§ WHAT THE TASK REQUIRES:
Go through the data below and return each line where the string "mark" appears.

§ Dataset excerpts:
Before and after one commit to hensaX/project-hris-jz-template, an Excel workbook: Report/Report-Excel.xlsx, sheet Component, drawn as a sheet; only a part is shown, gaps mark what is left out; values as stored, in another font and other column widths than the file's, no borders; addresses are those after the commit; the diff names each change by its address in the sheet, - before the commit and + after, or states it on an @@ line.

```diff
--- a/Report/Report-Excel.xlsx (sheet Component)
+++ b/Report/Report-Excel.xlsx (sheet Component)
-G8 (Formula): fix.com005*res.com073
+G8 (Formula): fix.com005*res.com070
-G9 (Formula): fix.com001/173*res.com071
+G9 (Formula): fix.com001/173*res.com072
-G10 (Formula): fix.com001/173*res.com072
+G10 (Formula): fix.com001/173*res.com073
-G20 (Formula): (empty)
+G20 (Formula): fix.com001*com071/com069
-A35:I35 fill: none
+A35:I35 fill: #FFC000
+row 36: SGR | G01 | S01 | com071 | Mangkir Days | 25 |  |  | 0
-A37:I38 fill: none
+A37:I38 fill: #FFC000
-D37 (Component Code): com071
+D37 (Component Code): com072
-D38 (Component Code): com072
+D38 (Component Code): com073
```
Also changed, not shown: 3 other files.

==

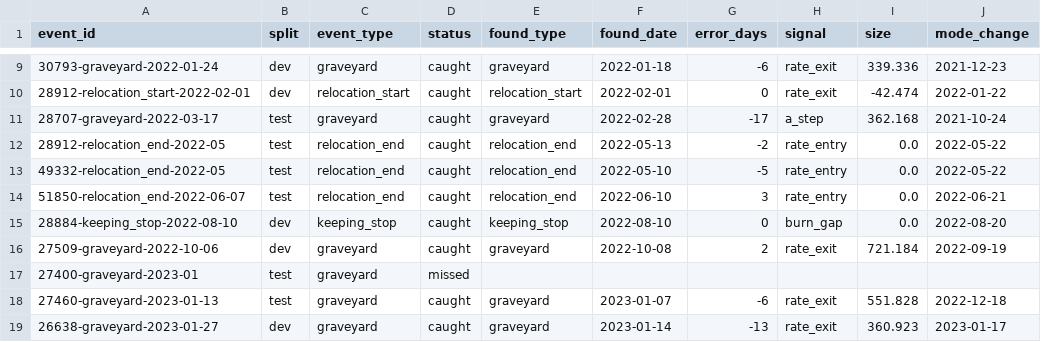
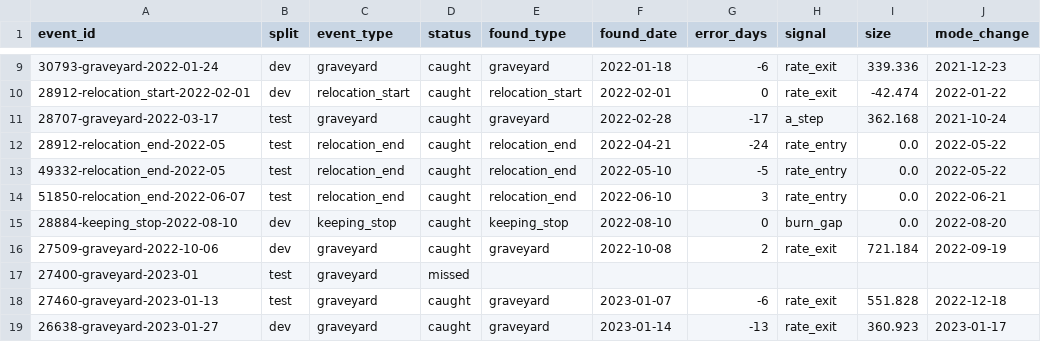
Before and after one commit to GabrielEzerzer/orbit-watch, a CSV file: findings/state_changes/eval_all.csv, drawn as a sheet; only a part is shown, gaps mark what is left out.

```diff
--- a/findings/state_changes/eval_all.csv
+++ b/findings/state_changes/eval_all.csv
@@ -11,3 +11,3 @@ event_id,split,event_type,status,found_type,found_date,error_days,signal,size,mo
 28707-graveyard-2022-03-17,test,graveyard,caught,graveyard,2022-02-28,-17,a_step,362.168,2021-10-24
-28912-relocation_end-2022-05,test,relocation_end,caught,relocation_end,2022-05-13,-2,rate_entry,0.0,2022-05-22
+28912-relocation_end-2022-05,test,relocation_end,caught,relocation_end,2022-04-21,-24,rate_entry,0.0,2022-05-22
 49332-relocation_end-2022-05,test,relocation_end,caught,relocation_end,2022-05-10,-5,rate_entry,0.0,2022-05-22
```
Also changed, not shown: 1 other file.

§ TASK OUTPUT:
Before and after one commit to hensaX/project-hris-jz-template, an Excel workbook: Report/Report-Excel.xlsx, sheet Component, drawn as a sheet; only a part is shown, gaps mark what is left out; values as stored, in another font and other column widths than the file's, no borders; addresses are those after the commit; the diff names each change by its address in the sheet, - before the commit and + after, or states it on an @@ line.
Before and after one commit to GabrielEzerzer/orbit-watch, a CSV file: findings/state_changes/eval_all.csv, drawn as a sheet; only a part is shown, gaps mark what is left out.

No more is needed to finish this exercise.